### Stored items from a collection
------------------------------------

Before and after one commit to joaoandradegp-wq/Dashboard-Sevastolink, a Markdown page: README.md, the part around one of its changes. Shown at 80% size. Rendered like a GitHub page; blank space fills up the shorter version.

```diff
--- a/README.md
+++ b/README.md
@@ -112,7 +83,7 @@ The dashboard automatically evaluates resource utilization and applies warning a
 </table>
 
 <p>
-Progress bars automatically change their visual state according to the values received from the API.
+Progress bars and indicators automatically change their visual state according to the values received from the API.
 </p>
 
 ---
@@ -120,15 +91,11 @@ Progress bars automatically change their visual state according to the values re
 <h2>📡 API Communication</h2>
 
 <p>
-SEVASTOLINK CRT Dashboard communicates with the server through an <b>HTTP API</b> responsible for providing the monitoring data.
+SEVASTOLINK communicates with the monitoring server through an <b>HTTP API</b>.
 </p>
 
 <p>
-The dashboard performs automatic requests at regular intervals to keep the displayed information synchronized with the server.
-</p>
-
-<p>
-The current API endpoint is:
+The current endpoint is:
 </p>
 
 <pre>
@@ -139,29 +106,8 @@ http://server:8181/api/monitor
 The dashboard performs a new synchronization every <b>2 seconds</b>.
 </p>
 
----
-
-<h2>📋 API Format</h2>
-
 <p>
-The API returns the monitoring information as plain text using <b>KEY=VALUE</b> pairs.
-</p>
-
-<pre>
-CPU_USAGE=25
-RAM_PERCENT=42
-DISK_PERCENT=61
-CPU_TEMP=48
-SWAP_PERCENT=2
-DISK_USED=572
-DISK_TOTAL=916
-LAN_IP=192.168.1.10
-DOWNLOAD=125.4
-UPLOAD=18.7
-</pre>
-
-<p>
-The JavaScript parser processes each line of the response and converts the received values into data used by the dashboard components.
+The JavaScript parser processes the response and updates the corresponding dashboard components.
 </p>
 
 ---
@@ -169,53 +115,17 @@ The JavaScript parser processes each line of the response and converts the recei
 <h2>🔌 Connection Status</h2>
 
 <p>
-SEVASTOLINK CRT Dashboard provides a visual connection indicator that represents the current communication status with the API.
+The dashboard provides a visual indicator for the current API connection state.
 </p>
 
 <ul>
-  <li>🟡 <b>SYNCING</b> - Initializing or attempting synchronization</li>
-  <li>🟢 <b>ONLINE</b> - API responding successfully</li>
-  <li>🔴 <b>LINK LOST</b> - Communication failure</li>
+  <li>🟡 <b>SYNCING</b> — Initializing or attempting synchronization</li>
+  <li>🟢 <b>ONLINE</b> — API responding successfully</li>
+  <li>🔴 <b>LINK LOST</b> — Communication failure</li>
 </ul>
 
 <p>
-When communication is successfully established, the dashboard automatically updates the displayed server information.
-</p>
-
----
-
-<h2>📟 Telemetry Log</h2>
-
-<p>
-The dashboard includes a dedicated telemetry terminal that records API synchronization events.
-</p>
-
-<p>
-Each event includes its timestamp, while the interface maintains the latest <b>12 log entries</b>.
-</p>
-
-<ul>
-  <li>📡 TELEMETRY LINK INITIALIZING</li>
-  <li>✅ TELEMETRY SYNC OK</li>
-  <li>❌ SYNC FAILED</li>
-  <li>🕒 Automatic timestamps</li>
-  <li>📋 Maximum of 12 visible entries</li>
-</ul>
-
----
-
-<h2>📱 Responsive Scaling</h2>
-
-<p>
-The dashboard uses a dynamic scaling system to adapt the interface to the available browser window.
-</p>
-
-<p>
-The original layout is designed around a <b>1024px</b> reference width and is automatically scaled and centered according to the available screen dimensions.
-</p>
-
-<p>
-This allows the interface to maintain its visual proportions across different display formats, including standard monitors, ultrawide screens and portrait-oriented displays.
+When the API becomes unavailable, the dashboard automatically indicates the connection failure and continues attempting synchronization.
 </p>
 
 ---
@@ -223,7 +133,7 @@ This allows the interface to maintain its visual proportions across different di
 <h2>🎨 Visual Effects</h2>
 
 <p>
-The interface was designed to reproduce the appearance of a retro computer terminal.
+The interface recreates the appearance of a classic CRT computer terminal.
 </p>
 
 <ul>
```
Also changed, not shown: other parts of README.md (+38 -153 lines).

------------------------------------

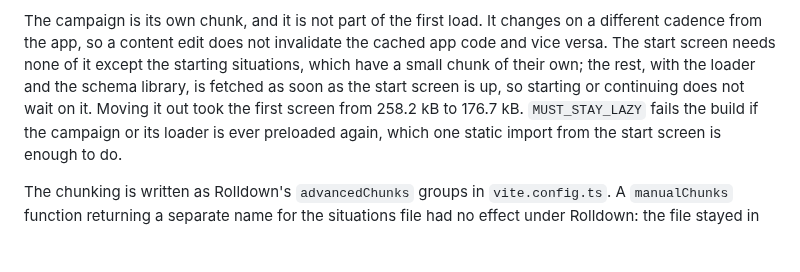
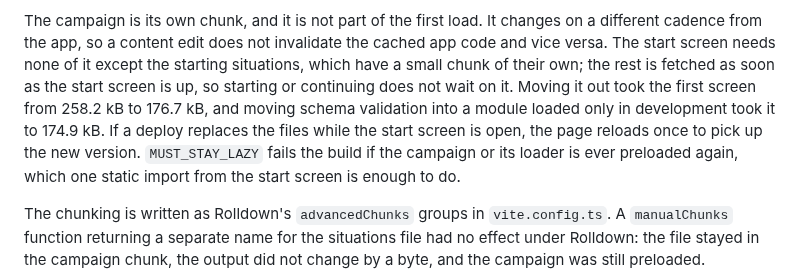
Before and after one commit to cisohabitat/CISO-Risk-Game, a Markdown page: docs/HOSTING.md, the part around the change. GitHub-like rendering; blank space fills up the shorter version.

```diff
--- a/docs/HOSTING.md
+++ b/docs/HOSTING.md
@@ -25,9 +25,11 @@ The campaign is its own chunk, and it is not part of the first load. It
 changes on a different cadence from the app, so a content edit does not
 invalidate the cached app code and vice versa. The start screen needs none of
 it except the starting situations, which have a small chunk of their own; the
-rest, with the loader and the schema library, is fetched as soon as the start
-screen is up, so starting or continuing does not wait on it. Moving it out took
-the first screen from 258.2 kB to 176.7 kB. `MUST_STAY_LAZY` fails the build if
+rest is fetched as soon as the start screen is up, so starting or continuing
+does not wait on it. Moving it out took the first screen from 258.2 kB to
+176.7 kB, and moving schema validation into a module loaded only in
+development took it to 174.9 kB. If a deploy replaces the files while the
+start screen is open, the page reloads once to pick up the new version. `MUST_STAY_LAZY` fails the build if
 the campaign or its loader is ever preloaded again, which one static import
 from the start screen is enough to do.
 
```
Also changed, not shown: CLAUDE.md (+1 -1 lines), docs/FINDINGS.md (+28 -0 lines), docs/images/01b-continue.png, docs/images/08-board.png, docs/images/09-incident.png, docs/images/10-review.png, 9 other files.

------------------------------------

### GOAL OF THE EXERCISE
Answer with a single number: how many lines above hold the word "state"?

### TASK ANSWER
4